START Material for this exercise
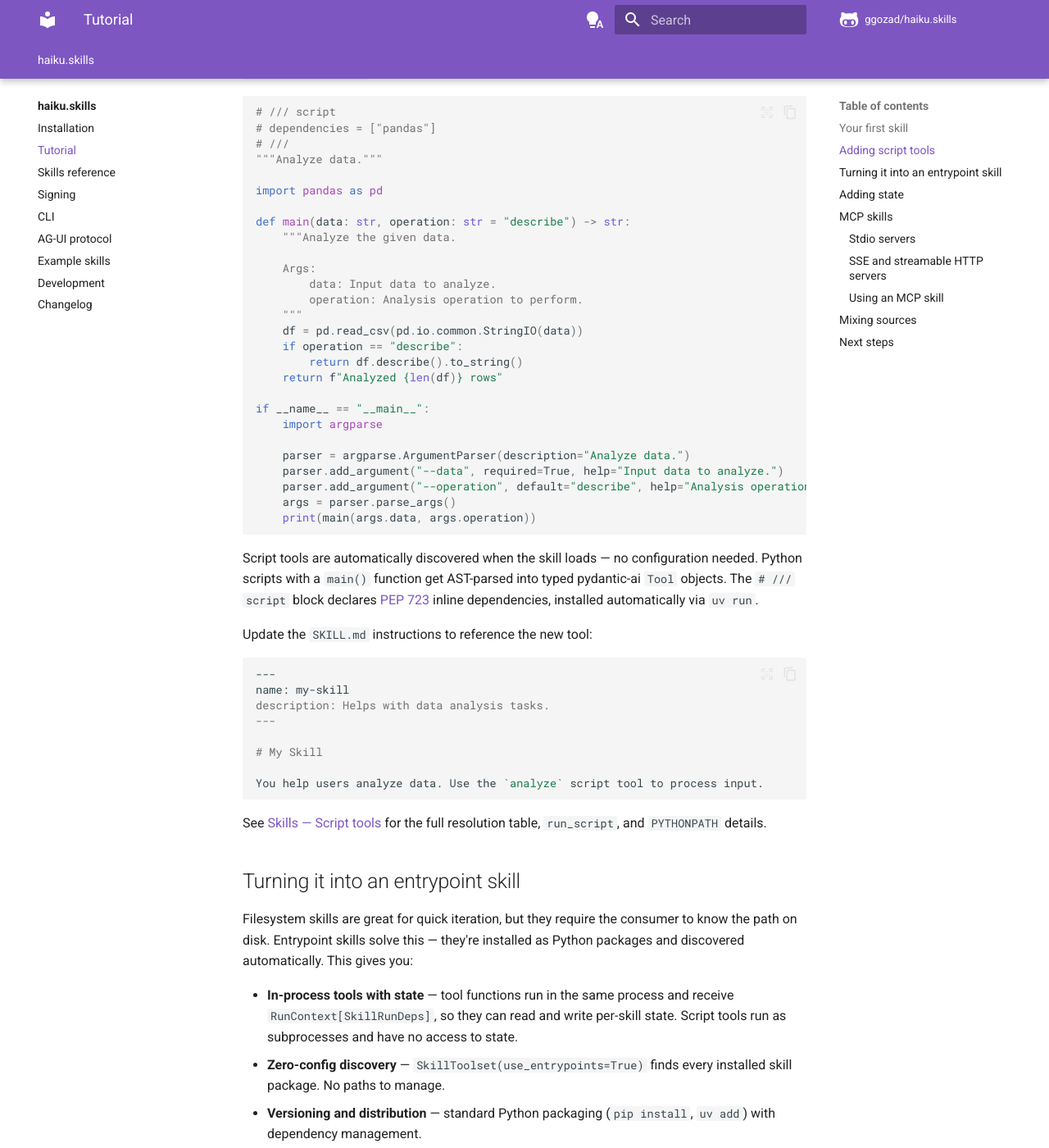
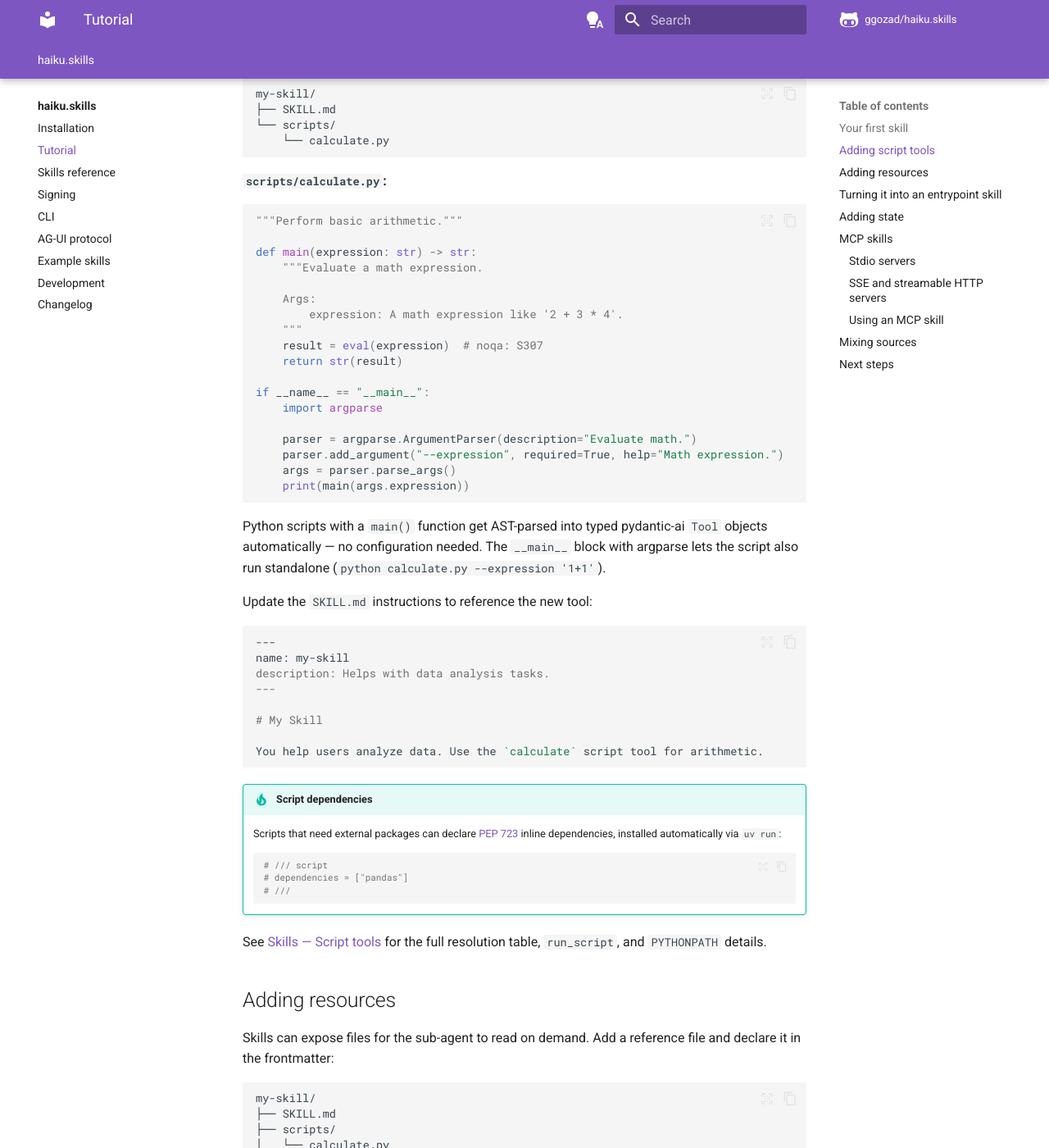
Before and after one commit to ggozad/haiku.skills, an MkDocs documentation site: the page built from docs/tutorial.md, in a window 1280 px wide and 1400 px high, scrolled down 1989 px. Shown: the whole window at 82% size. Built offline with MkDocs 1.6.1 and Material for MkDocs 9.7.7, drawn with Linux system fonts in a browser that asks for light colours; comment, search, counter and statistics services are not loaded; some of the changed text lies outside the part shown.

Commit message:
improve tutorial clarity and example-skills coverage

````diff
--- a/docs/tutorial.md
+++ b/docs/tutorial.md
@@ -25,12 +25,24 @@
 
 The frontmatter fields follow the [Agent Skills specification](https://agentskills.io/specification). The markdown body becomes the sub-agent's system prompt when the skill is executed.
 
-Now wire it up with `SkillToolset`:
+Now load it with `SkillToolset` to verify discovery works — no API key needed:
 
 ```python
 from pathlib import Path
+from haiku.skills import SkillToolset
+
+toolset = SkillToolset(skill_paths=[Path("./my-skill")])
+print(toolset.skill_catalog)
+# {'my-skill': 'Helps with data analysis tasks.'}
+```
+
+`SkillToolset` discovers skills from the given paths and exposes a single `execute_skill` tool. `build_system_prompt` generates a system prompt listing the available skills. When the agent decides to use a skill, a focused sub-agent handles the request with that skill's instructions and tools.
+
+Wire it into a pydantic-ai `Agent` to run it:
+
+```python
 from pydantic_ai import Agent
-from haiku.skills import SkillToolset, build_system_prompt
+from haiku.skills import build_system_prompt
 
 toolset = SkillToolset(
     skill_paths=[Path("./my-skill")],
@@ -45,8 +57,6 @@
 result = await agent.run("Analyze this dataset.")
 print(result.output)
 ```
-
-`SkillToolset` discovers skills from the given paths and exposes a single `execute_skill` tool. `build_system_prompt` generates a system prompt listing the available skills. When the agent decides to use a skill, a focused sub-agent handles the request with that skill's instructions and tools.
 
 `skill_paths` accepts both **parent directories** (all immediate subdirectories containing `SKILL.md` are discovered) and **skill directories** (directories that directly contain `SKILL.md`). The directory name must match the skill name in the frontmatter.
 
@@ -65,50 +75,39 @@
 
 ## Adding script tools
 
-Filesystem skills automatically pick up **script tools** from a `scripts/` subdirectory and **resources** listed in the `resources` frontmatter field — no extra configuration needed.
-
-Add a Python script with a `main()` function:
+Filesystem skills automatically pick up **script tools** from a `scripts/` subdirectory. Add a Python script with a `main()` function:
 
 ```
 my-skill/
 ├── SKILL.md
 └── scripts/
-    └── analyze.py
+    └── calculate.py
 ```
 
-**`scripts/analyze.py`:**
+**`scripts/calculate.py`:**
 
 ```python
-# /// script
-# dependencies = ["pandas"]
-# ///
-"""Analyze data."""
+"""Perform basic arithmetic."""
 
-import pandas as pd
-
-def main(data: str, operation: str = "describe") -> str:
-    """Analyze the given data.
+def main(expression: str) -> str:
+    """Evaluate a math expression.
 
     Args:
-        data: Input data to analyze.
-        operation: Analysis operation to perform.
+        expression: A math expression like '2 + 3 * 4'.
     """
-    df = pd.read_csv(pd.io.common.StringIO(data))
-    if operation == "describe":
-        return df.describe().to_string()
-    return f"Analyzed {len(df)} rows"
+    result = eval(expression)  # noqa: S307
+    return str(result)
 
 if __name__ == "__main__":
     import argparse
 
-    parser = argparse.ArgumentParser(description="Analyze data.")
-    parser.add_argument("--data", required=True, help="Input data to analyze.")
-    parser.add_argument("--operation", default="describe", help="Analysis operation.")
+    parser = argparse.ArgumentParser(description="Evaluate math.")
+    parser.add_argument("--expression", required=True, help="Math expression.")
     args = parser.parse_args()
-    print(main(args.data, args.operation))
+    print(main(args.expression))
 ```
 
-Script tools are automatically discovered when the skill loads — no configuration needed. Python scripts with a `main()` function get AST-parsed into typed pydantic-ai `Tool` objects. The `# /// script` block declares [PEP 723](https://peps.python.org/pep-0723/) inline dependencies, installed automatically via `uv run`.
+Python scripts with a `main()` function get AST-parsed into typed pydantic-ai `Tool` objects automatically — no configuration needed. The `__main__` block with argparse lets the script also run standalone (`python calculate.py --expression '1+1'`).
 
 Update the `SKILL.md` instructions to reference the new tool:
 
@@ -120,14 +119,52 @@
 
 # My Skill
 
-You help users analyze data. Use the `analyze` script tool to process input.
+You help users analyze data. Use the `calculate` script tool for arithmetic.
 ```
+
+!!! tip "Script dependencies"
+    Scripts that need external packages can declare [PEP 723](https://peps.python.org/pep-0723/) inline dependencies, installed automatically via `uv run`:
+
+    ```python
+    # /// script
+    # dependencies = ["pandas"]
+    # ///
+    ```
 
 See [Skills — Script tools](skills.md#script-tools) for the full resolution table, `run_script`, and `PYTHONPATH` details.
 
+## Adding resources
+
+Skills can expose files for the sub-agent to read on demand. Add a reference file and declare it in the frontmatter:
+
+```
+my-skill/
+├── SKILL.md
+├── scripts/
+│   └── calculate.py
+└── data/
+    └── formulas.txt
+```
+
+```markdown
+---
+name: my-skill
+description: Helps with data analysis tasks.
+resources:
+  - data/formulas.txt
+---
+
+# My Skill
+
+You help users analyze data. Use the `calculate` script tool for arithmetic.
+Read `data/formulas.txt` with the `read_resource` tool when you need reference formulas.
+```
+
+The sub-agent receives a `read_resource` tool that can read any file listed in `resources`. Only declared paths are accessible — other paths are rejected. See [Skills — Resources](skills.md#resources) for details.
+
 ## Turning it into an entrypoint skill
 
-Filesystem skills are great for quick iteration, but they require the consumer to know the path on disk. Entrypoint skills solve this — they're installed as Python packages and discovered automatically. This gives you:
+Filesystem skills are great for quick iteration, but they're limited to script tools (run as subprocesses) and have no access to per-skill state or AG-UI events. Entrypoint skills unlock the full feature set:
 
 - **In-process tools with state** — tool functions run in the same process and receive `RunContext[SkillRunDeps]`, so they can read and write per-skill state. Script tools run as subprocesses and have no access to state.
 - **Zero-config discovery** — `SkillToolset(use_entrypoints=True)` finds every installed skill package. No paths to manage.
@@ -249,7 +286,7 @@
 # StateMetadata(namespace="calculator", type=<class 'CalculatorState'>, schema={...})
 ```
 
-When `execute_skill` runs a skill whose tools modify state, the toolset computes a JSON Patch delta and returns it as a `StateDeltaEvent` — compatible with the [AG-UI protocol](ag-ui.md). See [AG-UI protocol](ag-ui.md) for streaming details and state round-tripping.
+When `execute_skill` runs a skill whose tools modify state, the toolset computes a JSON Patch delta and returns it as a `StateDeltaEvent` — compatible with the [AG-UI protocol](ag-ui.md). If you're building a web frontend, see [AG-UI protocol](ag-ui.md) for how to stream state deltas to clients, round-trip state across requests, and emit custom events from skill tools.
 
 ## MCP skills
 
````
Also changed, not shown: docs/example-skills.md (+5 -1 lines).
END Material for this exercise
--- Task ---
When a line in the material above includes the word "import", copy that line.

--- Response ---
 from pathlib import Path
+from haiku.skills import SkillToolset
 from pydantic_ai import Agent
-from haiku.skills import SkillToolset, build_system_prompt
+from haiku.skills import build_system_prompt
-import pandas as pd
     import argparse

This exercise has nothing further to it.